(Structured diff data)

========================================================================

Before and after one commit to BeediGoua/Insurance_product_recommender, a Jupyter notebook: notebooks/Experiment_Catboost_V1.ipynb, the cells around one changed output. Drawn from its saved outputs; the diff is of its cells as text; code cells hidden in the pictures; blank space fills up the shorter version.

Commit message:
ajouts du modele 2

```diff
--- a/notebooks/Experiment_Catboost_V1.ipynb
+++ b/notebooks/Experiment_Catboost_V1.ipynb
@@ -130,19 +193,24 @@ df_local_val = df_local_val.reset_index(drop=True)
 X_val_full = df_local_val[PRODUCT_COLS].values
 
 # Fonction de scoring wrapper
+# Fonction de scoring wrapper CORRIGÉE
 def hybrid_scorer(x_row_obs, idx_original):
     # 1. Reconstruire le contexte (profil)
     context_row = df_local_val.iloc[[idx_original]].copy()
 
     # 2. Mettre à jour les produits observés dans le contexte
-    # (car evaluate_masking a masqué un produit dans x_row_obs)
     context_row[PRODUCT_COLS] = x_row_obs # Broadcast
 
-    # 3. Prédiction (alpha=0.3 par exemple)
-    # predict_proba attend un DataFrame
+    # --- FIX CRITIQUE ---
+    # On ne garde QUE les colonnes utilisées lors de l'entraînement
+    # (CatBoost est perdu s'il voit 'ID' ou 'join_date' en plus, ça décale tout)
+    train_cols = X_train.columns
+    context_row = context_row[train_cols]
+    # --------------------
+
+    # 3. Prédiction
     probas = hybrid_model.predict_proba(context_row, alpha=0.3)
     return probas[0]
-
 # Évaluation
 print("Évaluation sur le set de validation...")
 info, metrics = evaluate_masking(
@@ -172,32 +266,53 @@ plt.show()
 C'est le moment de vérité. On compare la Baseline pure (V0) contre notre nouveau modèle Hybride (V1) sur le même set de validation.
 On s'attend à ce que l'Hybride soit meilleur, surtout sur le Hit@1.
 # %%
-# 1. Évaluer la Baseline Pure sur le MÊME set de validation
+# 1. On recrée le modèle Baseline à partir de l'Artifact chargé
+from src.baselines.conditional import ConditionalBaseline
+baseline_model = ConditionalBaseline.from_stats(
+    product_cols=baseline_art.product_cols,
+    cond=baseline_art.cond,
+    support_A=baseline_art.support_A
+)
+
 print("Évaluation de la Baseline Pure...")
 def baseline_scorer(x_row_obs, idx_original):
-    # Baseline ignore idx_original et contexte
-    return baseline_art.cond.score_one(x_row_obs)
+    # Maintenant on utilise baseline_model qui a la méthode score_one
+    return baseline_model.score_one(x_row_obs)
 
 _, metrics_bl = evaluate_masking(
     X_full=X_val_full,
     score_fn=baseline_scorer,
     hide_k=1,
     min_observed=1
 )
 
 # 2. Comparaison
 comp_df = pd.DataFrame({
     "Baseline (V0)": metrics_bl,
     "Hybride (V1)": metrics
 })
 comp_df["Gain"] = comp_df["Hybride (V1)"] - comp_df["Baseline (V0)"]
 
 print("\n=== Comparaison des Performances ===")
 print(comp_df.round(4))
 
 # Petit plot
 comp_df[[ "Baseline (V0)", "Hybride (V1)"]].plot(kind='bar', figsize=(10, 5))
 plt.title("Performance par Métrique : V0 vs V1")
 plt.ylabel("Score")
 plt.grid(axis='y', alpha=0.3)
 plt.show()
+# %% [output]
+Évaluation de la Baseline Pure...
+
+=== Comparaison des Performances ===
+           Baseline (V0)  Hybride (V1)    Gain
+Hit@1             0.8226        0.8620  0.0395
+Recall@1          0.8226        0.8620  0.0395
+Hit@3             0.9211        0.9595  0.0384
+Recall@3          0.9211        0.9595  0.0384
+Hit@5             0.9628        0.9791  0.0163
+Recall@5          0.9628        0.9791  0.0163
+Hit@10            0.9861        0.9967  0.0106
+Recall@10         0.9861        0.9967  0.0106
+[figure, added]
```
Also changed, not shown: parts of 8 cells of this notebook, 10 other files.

========================================================================

-- Activity --
The records must be given again in full, exactly as shown.

-- Problem solution --
Before and after one commit to BeediGoua/Insurance_product_recommender, a Jupyter notebook: notebooks/Experiment_Catboost_V1.ipynb, the cells around one changed output. Drawn from its saved outputs; the diff is of its cells as text; code cells hidden in the pictures; blank space fills up the shorter version.

Commit message:
ajouts du modele 2

```diff
--- a/notebooks/Experiment_Catboost_V1.ipynb
+++ b/notebooks/Experiment_Catboost_V1.ipynb
@@ -130,19 +193,24 @@ df_local_val = df_local_val.reset_index(drop=True)
 X_val_full = df_local_val[PRODUCT_COLS].values
 
 # Fonction de scoring wrapper
+# Fonction de scoring wrapper CORRIGÉE
 def hybrid_scorer(x_row_obs, idx_original):
     # 1. Reconstruire le contexte (profil)
     context_row = df_local_val.iloc[[idx_original]].copy()
 
     # 2. Mettre à jour les produits observés dans le contexte
-    # (car evaluate_masking a masqué un produit dans x_row_obs)
     context_row[PRODUCT_COLS] = x_row_obs # Broadcast
 
-    # 3. Prédiction (alpha=0.3 par exemple)
-    # predict_proba attend un DataFrame
+    # --- FIX CRITIQUE ---
+    # On ne garde QUE les colonnes utilisées lors de l'entraînement
+    # (CatBoost est perdu s'il voit 'ID' ou 'join_date' en plus, ça décale tout)
+    train_cols = X_train.columns
+    context_row = context_row[train_cols]
+    # --------------------
+
+    # 3. Prédiction
     probas = hybrid_model.predict_proba(context_row, alpha=0.3)
     return probas[0]
-
 # Évaluation
 print("Évaluation sur le set de validation...")
 info, metrics = evaluate_masking(
@@ -172,32 +266,53 @@ plt.show()
 C'est le moment de vérité. On compare la Baseline pure (V0) contre notre nouveau modèle Hybride (V1) sur le même set de validation.
 On s'attend à ce que l'Hybride soit meilleur, surtout sur le Hit@1.
 # %%
-# 1. Évaluer la Baseline Pure sur le MÊME set de validation
+# 1. On recrée le modèle Baseline à partir de l'Artifact chargé
+from src.baselines.conditional import ConditionalBaseline
+baseline_model = ConditionalBaseline.from_stats(
+    product_cols=baseline_art.product_cols,
+    cond=baseline_art.cond,
+    support_A=baseline_art.support_A
+)
+
 print("Évaluation de la Baseline Pure...")
 def baseline_scorer(x_row_obs, idx_original):
-    # Baseline ignore idx_original et contexte
-    return baseline_art.cond.score_one(x_row_obs)
+    # Maintenant on utilise baseline_model qui a la méthode score_one
+    return baseline_model.score_one(x_row_obs)
 
 _, metrics_bl = evaluate_masking(
     X_full=X_val_full,
     score_fn=baseline_scorer,
     hide_k=1,
     min_observed=1
 )
 
 # 2. Comparaison
 comp_df = pd.DataFrame({
     "Baseline (V0)": metrics_bl,
     "Hybride (V1)": metrics
 })
 comp_df["Gain"] = comp_df["Hybride (V1)"] - comp_df["Baseline (V0)"]
 
 print("\n=== Comparaison des Performances ===")
 print(comp_df.round(4))
 
 # Petit plot
 comp_df[[ "Baseline (V0)", "Hybride (V1)"]].plot(kind='bar', figsize=(10, 5))
 plt.title("Performance par Métrique : V0 vs V1")
 plt.ylabel("Score")
 plt.grid(axis='y', alpha=0.3)
 plt.show()
+# %% [output]
+Évaluation de la Baseline Pure...
+
+=== Comparaison des Performances ===
+           Baseline (V0)  Hybride (V1)    Gain
+Hit@1             0.8226        0.8620  0.0395
+Recall@1          0.8226        0.8620  0.0395
+Hit@3             0.9211        0.9595  0.0384
+Recall@3          0.9211        0.9595  0.0384
+Hit@5             0.9628        0.9791  0.0163
+Recall@5          0.9628        0.9791  0.0163
+Hit@10            0.9861        0.9967  0.0106
+Recall@10         0.9861        0.9967  0.0106
+[figure, added]
```
Also changed, not shown: parts of 8 cells of this notebook, 10 other files.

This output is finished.